- **EXERCISE BRIEF**
Go over the data below and say how many lines hold the word "white". Only the number is needed.

- **DATA PROVIDED**
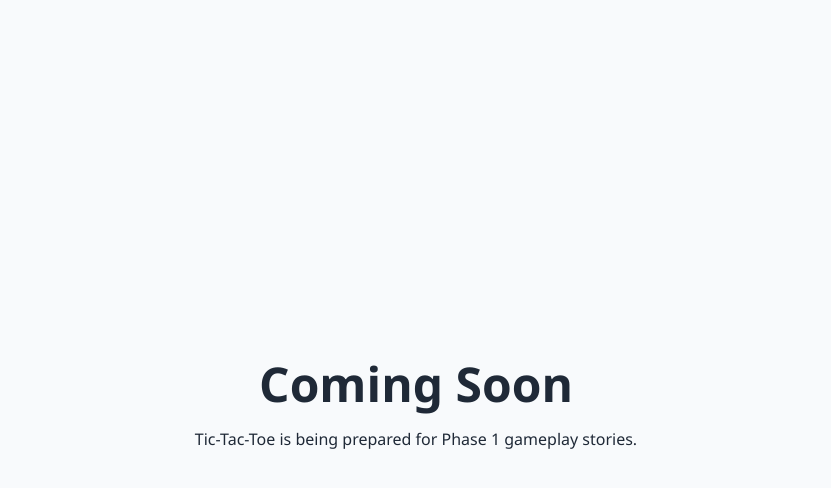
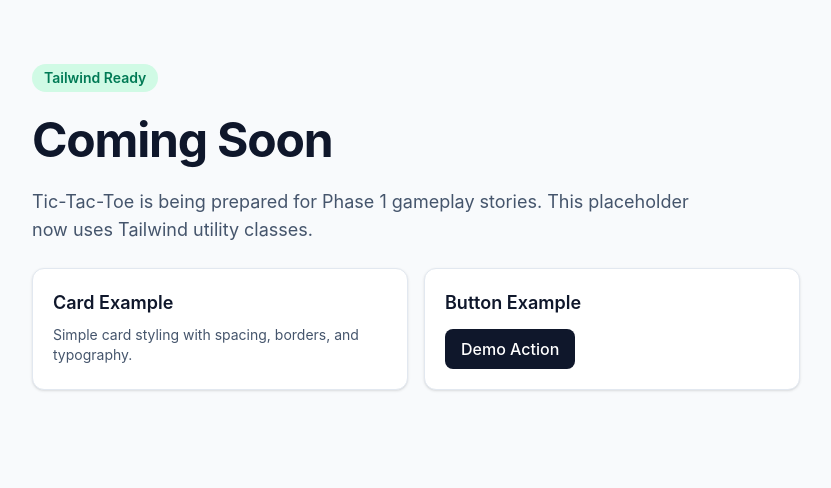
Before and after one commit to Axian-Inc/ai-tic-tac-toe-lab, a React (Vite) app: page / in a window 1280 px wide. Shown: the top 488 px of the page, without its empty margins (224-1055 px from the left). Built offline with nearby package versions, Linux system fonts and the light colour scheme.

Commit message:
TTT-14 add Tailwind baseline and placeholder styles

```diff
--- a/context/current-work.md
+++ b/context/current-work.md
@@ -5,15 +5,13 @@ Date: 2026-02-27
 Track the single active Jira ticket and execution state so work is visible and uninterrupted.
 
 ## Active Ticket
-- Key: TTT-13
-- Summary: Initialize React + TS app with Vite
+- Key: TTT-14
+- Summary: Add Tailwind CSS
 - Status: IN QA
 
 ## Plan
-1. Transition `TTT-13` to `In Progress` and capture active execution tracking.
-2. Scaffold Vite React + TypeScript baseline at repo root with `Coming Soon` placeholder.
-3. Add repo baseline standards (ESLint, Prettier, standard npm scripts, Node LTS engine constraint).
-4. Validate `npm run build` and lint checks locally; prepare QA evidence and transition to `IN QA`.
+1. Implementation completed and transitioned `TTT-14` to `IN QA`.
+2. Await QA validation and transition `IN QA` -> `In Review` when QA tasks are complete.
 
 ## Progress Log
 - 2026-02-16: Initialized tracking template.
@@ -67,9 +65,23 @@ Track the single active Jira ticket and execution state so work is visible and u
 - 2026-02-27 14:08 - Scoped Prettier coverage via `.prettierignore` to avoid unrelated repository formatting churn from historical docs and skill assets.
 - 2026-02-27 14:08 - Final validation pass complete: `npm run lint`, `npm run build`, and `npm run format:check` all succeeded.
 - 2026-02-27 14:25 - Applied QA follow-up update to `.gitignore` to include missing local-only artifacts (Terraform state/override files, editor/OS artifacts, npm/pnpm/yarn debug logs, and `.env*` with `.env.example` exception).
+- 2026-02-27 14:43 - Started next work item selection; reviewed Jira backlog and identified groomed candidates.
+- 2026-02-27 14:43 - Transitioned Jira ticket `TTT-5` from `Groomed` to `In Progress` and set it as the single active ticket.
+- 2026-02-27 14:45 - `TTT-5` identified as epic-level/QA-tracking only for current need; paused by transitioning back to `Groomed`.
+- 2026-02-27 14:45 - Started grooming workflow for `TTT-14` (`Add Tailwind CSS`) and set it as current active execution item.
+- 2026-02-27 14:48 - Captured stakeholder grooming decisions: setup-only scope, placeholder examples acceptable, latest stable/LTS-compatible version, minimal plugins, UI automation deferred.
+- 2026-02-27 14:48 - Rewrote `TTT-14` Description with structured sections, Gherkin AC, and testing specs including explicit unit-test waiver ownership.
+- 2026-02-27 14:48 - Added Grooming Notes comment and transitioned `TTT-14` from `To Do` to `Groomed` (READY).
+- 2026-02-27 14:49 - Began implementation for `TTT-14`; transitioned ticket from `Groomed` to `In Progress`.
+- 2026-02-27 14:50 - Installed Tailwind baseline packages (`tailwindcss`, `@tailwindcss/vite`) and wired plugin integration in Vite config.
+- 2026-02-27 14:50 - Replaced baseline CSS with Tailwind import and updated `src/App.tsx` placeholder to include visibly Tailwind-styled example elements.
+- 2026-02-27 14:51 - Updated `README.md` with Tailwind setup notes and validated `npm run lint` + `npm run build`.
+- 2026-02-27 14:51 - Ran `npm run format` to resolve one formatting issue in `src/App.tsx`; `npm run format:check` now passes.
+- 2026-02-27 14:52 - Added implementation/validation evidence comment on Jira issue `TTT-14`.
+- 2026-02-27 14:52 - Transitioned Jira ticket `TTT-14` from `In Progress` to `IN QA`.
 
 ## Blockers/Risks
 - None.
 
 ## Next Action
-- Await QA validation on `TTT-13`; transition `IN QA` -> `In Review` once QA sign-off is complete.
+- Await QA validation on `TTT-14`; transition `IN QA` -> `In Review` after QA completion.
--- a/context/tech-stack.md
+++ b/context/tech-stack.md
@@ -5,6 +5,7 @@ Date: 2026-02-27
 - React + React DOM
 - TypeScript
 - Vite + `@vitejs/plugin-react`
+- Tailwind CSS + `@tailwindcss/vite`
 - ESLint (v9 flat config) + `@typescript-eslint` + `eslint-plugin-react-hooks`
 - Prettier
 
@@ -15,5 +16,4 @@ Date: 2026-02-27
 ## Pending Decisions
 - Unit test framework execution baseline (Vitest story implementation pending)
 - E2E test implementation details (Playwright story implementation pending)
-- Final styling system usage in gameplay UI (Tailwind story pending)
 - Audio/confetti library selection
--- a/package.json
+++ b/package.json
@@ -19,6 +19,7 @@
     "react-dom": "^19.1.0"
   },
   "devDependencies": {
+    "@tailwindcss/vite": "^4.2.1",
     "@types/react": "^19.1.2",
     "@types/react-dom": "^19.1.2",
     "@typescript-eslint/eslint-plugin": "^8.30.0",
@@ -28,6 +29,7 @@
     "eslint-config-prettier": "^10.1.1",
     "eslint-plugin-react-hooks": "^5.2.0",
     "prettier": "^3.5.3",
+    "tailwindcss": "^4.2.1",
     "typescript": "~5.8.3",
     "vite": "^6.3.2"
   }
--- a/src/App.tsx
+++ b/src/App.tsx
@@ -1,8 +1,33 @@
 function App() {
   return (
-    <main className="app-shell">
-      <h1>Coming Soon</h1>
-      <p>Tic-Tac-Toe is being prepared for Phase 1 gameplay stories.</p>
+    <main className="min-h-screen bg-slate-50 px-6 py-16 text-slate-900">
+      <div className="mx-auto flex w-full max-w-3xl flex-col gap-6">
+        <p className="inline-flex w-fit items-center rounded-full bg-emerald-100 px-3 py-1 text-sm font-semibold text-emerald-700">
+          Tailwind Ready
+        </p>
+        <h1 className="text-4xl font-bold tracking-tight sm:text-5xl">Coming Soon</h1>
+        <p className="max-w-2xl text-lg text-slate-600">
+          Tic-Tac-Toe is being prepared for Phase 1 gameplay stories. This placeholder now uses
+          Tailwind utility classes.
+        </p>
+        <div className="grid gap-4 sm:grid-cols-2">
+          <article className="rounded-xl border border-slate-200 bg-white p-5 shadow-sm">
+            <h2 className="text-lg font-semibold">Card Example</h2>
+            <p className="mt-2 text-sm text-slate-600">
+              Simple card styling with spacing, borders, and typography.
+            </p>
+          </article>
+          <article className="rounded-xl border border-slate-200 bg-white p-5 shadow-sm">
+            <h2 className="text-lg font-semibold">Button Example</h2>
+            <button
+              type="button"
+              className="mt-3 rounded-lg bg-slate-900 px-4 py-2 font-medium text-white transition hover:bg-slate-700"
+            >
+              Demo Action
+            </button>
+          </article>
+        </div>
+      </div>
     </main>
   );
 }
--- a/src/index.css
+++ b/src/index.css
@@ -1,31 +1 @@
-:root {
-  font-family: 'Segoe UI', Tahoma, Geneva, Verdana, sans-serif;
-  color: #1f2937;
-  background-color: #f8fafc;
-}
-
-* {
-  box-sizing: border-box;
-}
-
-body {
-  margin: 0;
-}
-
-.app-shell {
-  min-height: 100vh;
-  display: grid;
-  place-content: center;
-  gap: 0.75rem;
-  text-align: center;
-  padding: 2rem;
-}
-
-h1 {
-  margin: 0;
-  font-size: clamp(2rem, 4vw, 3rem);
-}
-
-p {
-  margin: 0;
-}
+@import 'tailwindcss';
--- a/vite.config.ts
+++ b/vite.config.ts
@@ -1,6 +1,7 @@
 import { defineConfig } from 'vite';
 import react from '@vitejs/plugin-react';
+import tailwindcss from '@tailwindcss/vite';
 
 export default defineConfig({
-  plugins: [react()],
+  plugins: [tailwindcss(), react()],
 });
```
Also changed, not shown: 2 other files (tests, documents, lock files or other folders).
--
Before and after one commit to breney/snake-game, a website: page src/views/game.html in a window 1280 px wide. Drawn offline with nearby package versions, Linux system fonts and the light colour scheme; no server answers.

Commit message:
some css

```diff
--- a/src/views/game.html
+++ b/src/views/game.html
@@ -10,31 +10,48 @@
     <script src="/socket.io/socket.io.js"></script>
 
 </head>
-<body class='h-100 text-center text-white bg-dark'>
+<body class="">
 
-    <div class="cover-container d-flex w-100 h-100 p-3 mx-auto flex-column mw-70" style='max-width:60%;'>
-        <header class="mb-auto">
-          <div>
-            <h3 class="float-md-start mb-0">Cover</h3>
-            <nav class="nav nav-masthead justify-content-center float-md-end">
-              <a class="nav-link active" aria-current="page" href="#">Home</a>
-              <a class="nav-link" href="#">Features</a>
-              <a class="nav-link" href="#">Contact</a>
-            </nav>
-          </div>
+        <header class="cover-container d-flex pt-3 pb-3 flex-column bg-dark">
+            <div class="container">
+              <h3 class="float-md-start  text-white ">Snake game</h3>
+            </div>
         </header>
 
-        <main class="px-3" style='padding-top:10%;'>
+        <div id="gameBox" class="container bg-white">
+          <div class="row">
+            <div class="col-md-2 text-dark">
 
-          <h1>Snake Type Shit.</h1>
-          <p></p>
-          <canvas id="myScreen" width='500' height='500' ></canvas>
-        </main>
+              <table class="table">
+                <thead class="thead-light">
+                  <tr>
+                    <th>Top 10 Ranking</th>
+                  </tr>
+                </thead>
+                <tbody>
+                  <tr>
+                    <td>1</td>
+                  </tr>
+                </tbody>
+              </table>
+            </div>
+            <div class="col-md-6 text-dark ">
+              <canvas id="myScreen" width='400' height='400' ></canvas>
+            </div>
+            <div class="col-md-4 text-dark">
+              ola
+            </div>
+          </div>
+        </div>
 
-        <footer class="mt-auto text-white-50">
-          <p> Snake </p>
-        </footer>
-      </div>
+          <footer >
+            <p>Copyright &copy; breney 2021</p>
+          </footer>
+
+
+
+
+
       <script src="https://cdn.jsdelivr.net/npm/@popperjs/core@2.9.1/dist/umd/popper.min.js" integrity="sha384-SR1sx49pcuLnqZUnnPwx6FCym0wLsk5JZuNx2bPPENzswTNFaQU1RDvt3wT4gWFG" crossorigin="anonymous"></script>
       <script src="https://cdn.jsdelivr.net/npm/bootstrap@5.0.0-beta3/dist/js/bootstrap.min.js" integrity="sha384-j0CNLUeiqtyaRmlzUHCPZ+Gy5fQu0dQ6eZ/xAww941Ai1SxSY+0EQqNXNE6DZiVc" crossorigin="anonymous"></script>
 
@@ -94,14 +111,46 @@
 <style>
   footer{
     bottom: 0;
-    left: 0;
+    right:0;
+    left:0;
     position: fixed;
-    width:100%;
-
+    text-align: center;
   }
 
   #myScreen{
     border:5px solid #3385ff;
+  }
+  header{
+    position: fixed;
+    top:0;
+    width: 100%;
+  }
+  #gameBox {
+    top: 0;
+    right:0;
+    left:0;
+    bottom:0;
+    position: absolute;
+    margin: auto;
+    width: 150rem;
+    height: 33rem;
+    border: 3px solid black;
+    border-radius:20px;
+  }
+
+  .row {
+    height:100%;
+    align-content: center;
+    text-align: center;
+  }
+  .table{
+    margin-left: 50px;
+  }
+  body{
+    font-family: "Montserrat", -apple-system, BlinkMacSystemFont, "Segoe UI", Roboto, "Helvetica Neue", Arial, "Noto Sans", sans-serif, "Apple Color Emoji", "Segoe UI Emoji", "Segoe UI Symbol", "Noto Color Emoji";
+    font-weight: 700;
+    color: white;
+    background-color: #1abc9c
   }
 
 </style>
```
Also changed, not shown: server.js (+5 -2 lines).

- **ANSWER**
8